I wander downstairs, then walk out into the barn. It looks just like it did before. Thereís nothing of interest there. I look at the woods across the road. I donít feel like exploring them right now. Iím restless and bored and donít know what I want to do. Nothing feels right. Maybe itís because of the way my dadís acting. Heís all Iíve got, and if heís gone a little bit crazy, what happens to me? And now weíre stuck out here in the middle of nowhere and donít know anybody.
I go inside and upstairs, but my room is as dismal as ever, I donít feel like reading the book Iíve started, and when I sit down at the computer, it simply reminds me that Chase isnít writing to me. He was an anchor for me when everything was going bad back home. He was who I turned to for comfort and support. I donít know why he isnít writing. It gives me an empty, scared feeling in my stomach. I consider writing him again, but donít want to. Itís his turn.
Iím lonely; I know that. I turn around and walk back downstairs. I decide to start making dinner. Itís getting on toward that time. Dadís busy, and I need something to do, plus a boyís got to eat. Why not make dinner? Iím not a cook, but Iíve watched my dad, and I used to watch my mom. How hard can it be?
Weíd been shopping before we came out here to move in. I find hamburger meat in the fridge. I take that out and throw it in a large frying pan. When it starts to sizzle, I get out what Dad uses to flip eggs, a plastic doohickey with a wide, flat end; I use it to chop up the meat in the pan so itís crumbly and doesnít look like one big hamburger. I decide it probably needs some salt, so I sprinkle some on, and I see other spices are in the cabinet with the salt. What the hell, I think, and throw on some Italian seasoning mix.
It starts to smell good, but then, when I scrape the meat off the pan when mixing it all up, I find itís sticking. And starting to smell different, like itís way hot. I decide maybe I shouldnít be cooking it on high and turn the burner down to less than half. I scrape the pan again and again until none of the meat is sticking any longer. It still smells good.
I taste some of the meat, and itís good, but I decide to sprinkle on a lot more seasoning mix. I look through the cupboard and see several other seasonings that are green, like the Italian mix and think again, what the hell. I sprinkle on some marjoram, some basil, some thyme, mix them all in, then taste it. Iím surprised by how tasty it is. I canít help but smile.
I take it off the heat. I donít want to overcook it, and now I have to decide what to do next.
I decide putting it on pasta would be good. I make up a pot of macaroni, following the directions. I learn that it makes a lot more than I thought it would. Iíll know not to make so much next time.
When itís done, I decide I only need about a third of what I cooked. I look at it, and the meat, and get an idea. I put the meat back on the stove, then mix the amount of macaroni that seems about right into the meat. While thatís heating, I get some cheese out of the fridge and grate it over the top. A lot of cheese. I like cheese. Then I put a lid on it and turn the heat down as low as I can.

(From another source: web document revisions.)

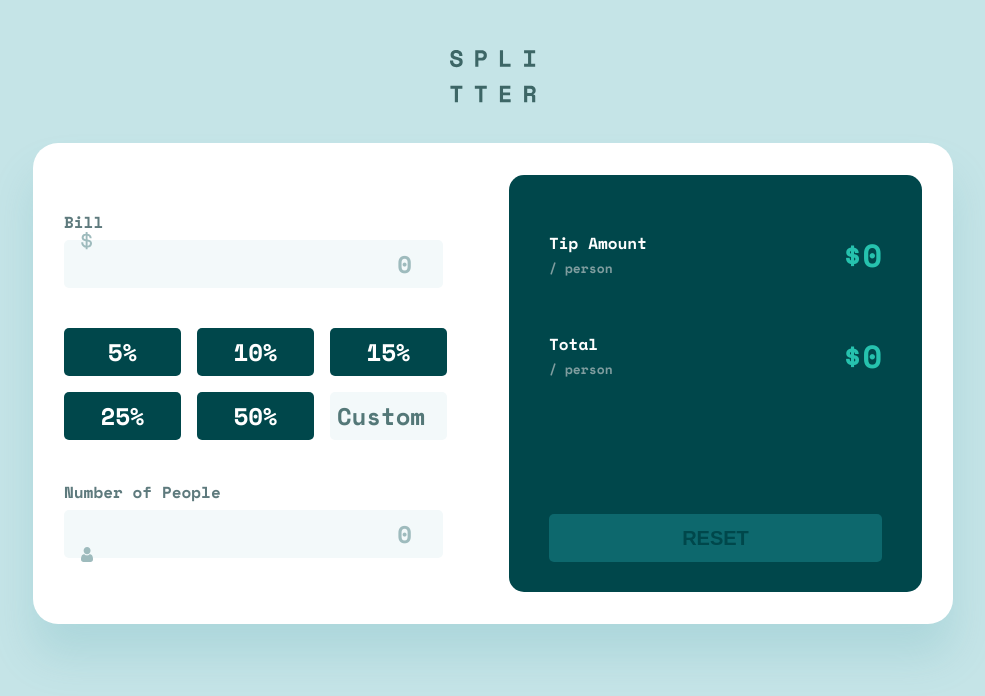
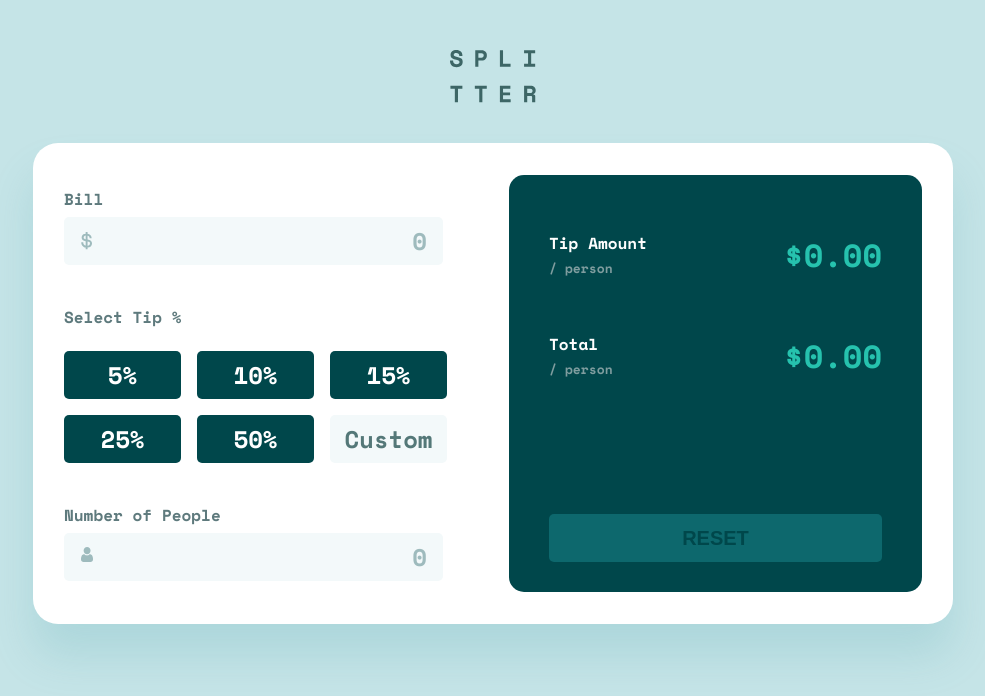
Before and after one commit to ZinaienkovaHanna/react-pet-project-tip-calculator, a React (Create React App) app: page / in a window 1280 px wide. Shown: the top 696 px of the page, without its empty margins (147-1132 px from the left). Built offline with nearby package versions, Linux system fonts and the light colour scheme.

Commit message:
add code

```diff
--- a/src/App.css
+++ b/src/App.css
@@ -9,22 +9,8 @@ body {
   font-weight: var(--fw-bold);
 }
 
-/* h2 {
-  font-weight: 700;
-  font-size: 32px;
-  line-height: 40px;
-  color: var(--text-question-active);
+input[type='number']::-webkit-inner-spin-button,
+input[type='number']::-webkit-outer-spin-button {
+  -webkit-appearance: none;
+  margin: 0;
 }
-
-p {
-  line-height: 18px;
-  color: var(--text-response);
-}
-
-button {
-  font-family: var(--ff);
-  color: var(--text-question);
-  background-color: var(--bg-faq);
-  font-size: 14px;
-  line-height: 17px;
-} */
--- a/src/components/Buttons/Buttons.js
+++ b/src/components/Buttons/Buttons.js
@@ -2,23 +2,36 @@ import dataButtons from '../../data/dataButtons';
 
 import styles from './Buttons.module.css';
 
-const Buttons = ({ tipPercent, setTipPercent }) => {
-  const handleTipButtonClick = (percent) => {
+const Buttons = ({
+  tipPercent,
+  setTipPercent,
+  activeButton,
+  setActiveButton,
+}) => {
+  const handleTipButtonClick = (percent, id) => {
     setTipPercent(percent);
+    setActiveButton(id);
   };
 
   const handleCustomTipChange = (event) => {
     setTipPercent(event.target.value);
+    setActiveButton(null);
   };
 
-  console.log(tipPercent);
+  const getButtonStyle = (id) => {
+    if (id === activeButton) {
+      return { backgroundColor: 'var(--strong-cyan)' };
+    }
+  };
 
   return (
     <div className={styles.buttons}>
       {dataButtons.map((button) => (
         <button
+          type="button"
           key={button.id}
-          onClick={() => handleTipButtonClick(button.percent)}
+          style={getButtonStyle(button.id)}
+          onClick={() => handleTipButtonClick(button.percent, button.id)}
         >
           {button.percent}%
         </button>
@@ -29,6 +42,7 @@ const Buttons = ({ tipPercent, setTipPercent }) => {
         placeholder="Custom"
         value={tipPercent}
         onChange={handleCustomTipChange}
+        onKeyDown={(e) => e.key === '-' && e.preventDefault()}
       />
     </div>
   );
--- a/src/components/Buttons/Buttons.module.css
+++ b/src/components/Buttons/Buttons.module.css
@@ -27,6 +27,7 @@
   background-color: var(--very-light-grayish-cyan);
   font-family: var(--ff);
   color: var(--very-dark-cyan);
+  text-align: right;
 }
 
 .buttons input:focus {
--- a/src/components/Form/Form.js
+++ b/src/components/Form/Form.js
@@ -9,13 +9,28 @@ const Form = ({
   setNumberOfPeople,
   tipPercent,
   setTipPercent,
+  showErrorMessage,
+  setShowErrorMessage,
+  activeButton,
+  setActiveButton,
 }) => {
   const handleInputChange = (event) => {
     const { name, value } = event.target;
+
     if (name === 'bill') {
       setBill(value);
-    } else if (name === 'numberOfPeople') {
+    }
+
+    if (name === 'numberOfPeople') {
       setNumberOfPeople(value);
+      if (value === '0') {
+        setShowErrorMessage(true);
+        event.target.focus();
+        event.target.style.borderColor = 'red';
+      } else {
+        setShowErrorMessage(false);
+        event.target.style.borderColor = '';
+      }
     }
   };
 
@@ -33,20 +48,28 @@ const Form = ({
           name="bill"
           id="bill"
           placeholder="0"
+          step="0.01"
           value={bill}
           onChange={handleInputChange}
+          onKeyDown={(e) => e.key === '-' && e.preventDefault()}
         />
       </div>
 
       <div className={styles.buttonsContainer}>
-        {/* <h2>Select Tip %</h2> */}
-        <h2>{tipPercent}</h2>
-
-        <Buttons tipPercent={tipPercent} setTipPercent={setTipPercent} />
+        <h2>Select Tip %</h2>
+        <Buttons
+          tipPercent={tipPercent}
+          setTipPercent={setTipPercent}
+          activeButton={activeButton}
+          setActiveButton={setActiveButton}
+        />
       </div>
 
       <div className={styles.numberOfPeople}>
-        <label htmlFor="numberOfPeople">Number of People</label>
+        <div>
+          <label htmlFor="numberOfPeople">Number of People</label>
+          {showErrorMessage && <p>Can’t be zero</p>}
+        </div>
         <img
           src="/images/icon-person.svg"
           alt="logo"
@@ -57,8 +80,13 @@ const Form = ({
           name="numberOfPeople"
           id="numberOfPeople"
           placeholder="0"
+          step="1"
           value={numberOfPeople}
           onChange={handleInputChange}
+          onKeyDown={(e) =>
+            (e.key === '.' || e.key === '-' || e.key === ',') &&
+            e.preventDefault()
+          }
         />
       </div>
     </form>
--- a/src/components/Form/Form.module.css
+++ b/src/components/Form/Form.module.css
@@ -60,6 +60,16 @@
   margin: 32px 0 16px 0;
 }
 
+.numberOfPeople div {
+  display: flex;
+  justify-content: space-between;
+}
+
+.numberOfPeople p {
+  color: red;
+  margin-top: 32px;
+}
+
 @media (min-width: 1200px) {
   .bill input,
   .numberOfPeople input {
@@ -70,6 +80,9 @@
   }
   .numberOfPeople label {
     margin: 40px 0 6px 0;
+  }
+  .numberOfPeople p {
+    margin-top: 40px;
   }
   .buttonsContainer h2 {
     margin: 40px 0 22px 0;
--- a/src/components/Result/Result.js
+++ b/src/components/Result/Result.js
@@ -2,23 +2,7 @@ import React from 'react';
 
 import styles from './Result.module.css';
 
-const Result = ({
-  setBill,
-  setNumberOfPeople,
-  setTipPercent,
-  total,
-  setTotal,
-  tipAmount,
-  setTipAmount,
-}) => {
-  const handleReset = () => {
-    setBill('');
-    setNumberOfPeople('');
-    setTipPercent('');
-    setTotal(0.0);
-    setTipAmount(0.0);
-  };
-
+const Result = ({ total, tipAmount, handleReset }) => {
   return (
     <div className={styles.resultContainer}>
       <div className={styles.tipAmount}>
--- a/src/components/TipCalculator/TipCalculator.js
+++ b/src/components/TipCalculator/TipCalculator.js
@@ -1,4 +1,4 @@
-import { useState } from 'react';
+import { useState, useEffect } from 'react';
 import Form from '../Form/Form';
 import Result from '../Result/Result';
 
@@ -7,8 +7,29 @@ const TipCalculator = () => {
   const [bill, setBill] = useState('');
   const [numberOfPeople, setNumberOfPeople] = useState('');
   const [tipPercent, setTipPercent] = useState('');
-  const [tipAmount, setTipAmount] = useState(0.0);
-  const [total, setTotal] = useState(0.0);
+  const [tipAmount, setTipAmount] = useState('0.00');
+  const [total, setTotal] = useState('0.00');
+  const [showErrorMessage, setShowErrorMessage] = useState(false);
+  const [activeButton, setActiveButton] = useState(null);
+
+  useEffect(() => {
+    if (bill > 0 && numberOfPeople > 0 && tipPercent >= 0) {
+      const tipAmountCalculate = (Number(bill) * tipPercent) / 100;
+      const totalCalculate = tipAmountCalculate + Number(bill);
+      setTipAmount((tipAmountCalculate / numberOfPeople).toFixed(2));
+      setTotal((totalCalculate / numberOfPeople).toFixed(2));
+    }
+  }, [bill, numberOfPeople, tipPercent]);
+
+  const handleReset = () => {
+    setBill('');
+    setNumberOfPeople('');
+    setTipPercent('');
+    setTotal('0.00');
+    setTipAmount('0.00');
+    setShowErrorMessage(false);
+    setActiveButton(null);
+  };
 
   return (
     <section className={styles.bgContainer}>
@@ -21,15 +42,12 @@ const TipCalculator = () => {
           setBill={setBill}
           numberOfPeople={numberOfPeople}
           setNumberOfPeople={setNumberOfPeople}
+          showErrorMessage={showErrorMessage}
+          setShowErrorMessage={setShowErrorMessage}
+          activeButton={activeButton}
+          setActiveButton={setActiveButton}
         />
-        <Result
-          tipAmount={tipAmount}
-          setTipAmount={setTipAmount}
-          total={total}
-          setTotal={setTotal}
-          setBill={setBill}
-          setNumberOfPeople={setNumberOfPeople}
-        />
+        <Result tipAmount={tipAmount} total={total} handleReset={handleReset} />
       </div>
     </section>
   );
--- a/src/components/TipCalculator/TipCalculator.module.css
+++ b/src/components/TipCalculator/TipCalculator.module.css
@@ -32,5 +32,6 @@
     flex-direction: row;
     justify-content: space-around;
     border-radius: 25px;
+    margin-bottom: 100px;
   }
 }
```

I set the table, then go to get Dad. Iím surprised to find the door to the room is locked. Why lock the door when youíre inside sorting stuff?
ďDad?Ē I say, knocking.
ďYeah,Ē he calls from inside.
ďReally?Ē He sounds surprised. He should be. Iíve never made dinner before in my life.
He comes out and shuts the door behind him. When we get into the kitchen, I see the cheese has melted. I put the pan on the table on a hot pad. I get a Coke for myself; he gets a glass of water. I serve the dish with the egg flipper. I decide to call this stuff macomeat.
Itís really good, and Dad tells me so. He seems very pleased. He tells me to fix a veggie with it next time. He also tells me I should probably drain the fat from the meat, too. Heís right. I blush. Live and learn. He sees the blush and laughs. Itís the first time Iíve heard him laugh in a long, long time. It makes me feel good.